img_1384The lady featured in Maria Brooks’ The Letter shows us a gaze of another sort. Brooks, a Brit, painted her in 1884.  As the story goes, the woman in question has just read a letter from her seafaring sweetheart. And she misses him plenty, as the aching numbness in her eyes makes most clear. This to me is a really lovely painting. Its tight framing, the limited choice of colors, the way the letter reader’s faintly pink skin melds into her surroundings, are parts of an excellent balancing act. The picture made me feel kind of wistful, which is what I’m sure Brooks meant it to do.

Gazes, eyes and lips . . . we’ll wind up these proceedings with some more comments about them, because I was struck by similarities between two works, a painting from about 1930 by the American modernist Alfred Maurer, and a small wooden sculpture made at an unknown point during the 1900s by an uncredited artist in Africa’s Ivory Coast.

img_1407img_1420
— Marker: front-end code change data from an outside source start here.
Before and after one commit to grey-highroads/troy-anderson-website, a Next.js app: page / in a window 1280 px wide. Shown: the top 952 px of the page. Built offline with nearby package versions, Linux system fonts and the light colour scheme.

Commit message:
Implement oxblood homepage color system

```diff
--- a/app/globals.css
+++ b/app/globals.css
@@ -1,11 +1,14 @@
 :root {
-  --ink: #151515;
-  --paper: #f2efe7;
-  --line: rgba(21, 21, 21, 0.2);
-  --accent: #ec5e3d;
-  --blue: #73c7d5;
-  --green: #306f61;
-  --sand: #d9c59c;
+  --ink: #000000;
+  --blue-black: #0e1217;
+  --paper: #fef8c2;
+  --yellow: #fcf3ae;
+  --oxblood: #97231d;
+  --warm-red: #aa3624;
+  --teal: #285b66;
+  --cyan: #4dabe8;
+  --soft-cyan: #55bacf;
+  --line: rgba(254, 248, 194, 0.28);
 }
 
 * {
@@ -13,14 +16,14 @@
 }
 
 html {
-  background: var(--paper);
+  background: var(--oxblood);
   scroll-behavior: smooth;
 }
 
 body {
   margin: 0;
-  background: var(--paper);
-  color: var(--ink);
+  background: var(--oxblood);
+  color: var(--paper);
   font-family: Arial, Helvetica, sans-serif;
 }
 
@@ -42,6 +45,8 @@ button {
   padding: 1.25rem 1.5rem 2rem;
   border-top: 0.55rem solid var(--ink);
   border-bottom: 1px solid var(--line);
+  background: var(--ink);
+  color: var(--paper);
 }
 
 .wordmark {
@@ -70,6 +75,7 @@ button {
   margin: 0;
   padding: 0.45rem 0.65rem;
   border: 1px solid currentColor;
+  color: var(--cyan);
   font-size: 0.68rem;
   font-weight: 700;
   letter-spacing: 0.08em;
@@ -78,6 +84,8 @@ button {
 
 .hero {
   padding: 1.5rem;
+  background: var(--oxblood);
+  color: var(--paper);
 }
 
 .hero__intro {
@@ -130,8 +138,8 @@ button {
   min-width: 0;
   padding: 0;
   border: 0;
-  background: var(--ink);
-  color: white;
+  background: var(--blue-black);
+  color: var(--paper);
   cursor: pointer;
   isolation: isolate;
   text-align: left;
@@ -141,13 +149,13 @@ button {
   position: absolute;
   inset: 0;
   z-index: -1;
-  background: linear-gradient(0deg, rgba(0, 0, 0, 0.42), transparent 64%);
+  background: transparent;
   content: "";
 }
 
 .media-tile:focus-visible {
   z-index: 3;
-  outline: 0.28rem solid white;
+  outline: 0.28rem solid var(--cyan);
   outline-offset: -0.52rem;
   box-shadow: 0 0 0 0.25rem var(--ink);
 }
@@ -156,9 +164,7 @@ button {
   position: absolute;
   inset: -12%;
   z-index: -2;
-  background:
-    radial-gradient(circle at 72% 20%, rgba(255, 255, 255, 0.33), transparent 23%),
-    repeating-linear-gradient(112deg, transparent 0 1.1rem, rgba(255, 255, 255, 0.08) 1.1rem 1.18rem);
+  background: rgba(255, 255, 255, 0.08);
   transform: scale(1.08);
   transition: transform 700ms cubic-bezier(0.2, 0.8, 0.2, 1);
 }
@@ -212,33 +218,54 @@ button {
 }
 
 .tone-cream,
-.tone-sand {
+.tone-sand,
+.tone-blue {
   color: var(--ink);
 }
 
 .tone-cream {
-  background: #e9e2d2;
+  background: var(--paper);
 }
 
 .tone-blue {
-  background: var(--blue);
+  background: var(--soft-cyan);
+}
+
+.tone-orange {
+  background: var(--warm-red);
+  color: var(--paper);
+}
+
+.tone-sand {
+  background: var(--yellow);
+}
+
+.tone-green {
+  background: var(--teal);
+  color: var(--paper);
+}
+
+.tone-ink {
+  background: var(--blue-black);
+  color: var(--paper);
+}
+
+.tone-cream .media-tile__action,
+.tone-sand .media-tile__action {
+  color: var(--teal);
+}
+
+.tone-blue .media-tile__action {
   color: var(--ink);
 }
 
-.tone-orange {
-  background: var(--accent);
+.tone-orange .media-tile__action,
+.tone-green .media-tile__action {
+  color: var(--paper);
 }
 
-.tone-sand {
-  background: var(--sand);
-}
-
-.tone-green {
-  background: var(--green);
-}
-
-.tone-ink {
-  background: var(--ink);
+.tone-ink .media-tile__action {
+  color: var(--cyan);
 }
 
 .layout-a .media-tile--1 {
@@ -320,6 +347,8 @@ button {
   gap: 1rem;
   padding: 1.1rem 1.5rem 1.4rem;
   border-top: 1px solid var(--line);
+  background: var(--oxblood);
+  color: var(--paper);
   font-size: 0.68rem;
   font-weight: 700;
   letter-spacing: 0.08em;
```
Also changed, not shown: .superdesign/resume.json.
Maurer’s oil, titled Woman In A Window, is heavily in debt to Cubism, the fractured take on things pioneered by Pablo Picasso and Georges Braque in the early 1900s. Sure, this lady ain’t about to win any beauty contests, but I found her loveable. She’s a happy individual. Just look at those big, smiling eyes and the lips giving out an ooh. I’m going to guess that she’s looking through the window at a fun event, maybe a parade, maybe a bunch of children playing games. And, in my view anyway, the window lady has a close relative at the museum, a sister. Needless to say that’s the woman of the African sculpture, who displays not quite but almost the same expressions as Maurer’s heroine. I saw amazement in her eyes and wonder on her lips. She’s not showing her inner feelings as much as Maurer’s gazer, but she is no less enthralled by whatever it is she’s looking at.

Well, there’s plenty to be said for spending time with works of art. They are open to all sorts of interpretations. They can make you think, make you feel swell, not so swell and everything in between. I drove home from La Salle University Art Museum with more than a few notions and emotions skipping around in my little ol’ head.

 

(Don’t be shy about adding your comments or about sharing this piece with others. Thanks.)

(If you click on any photo a larger image will open in a separate window)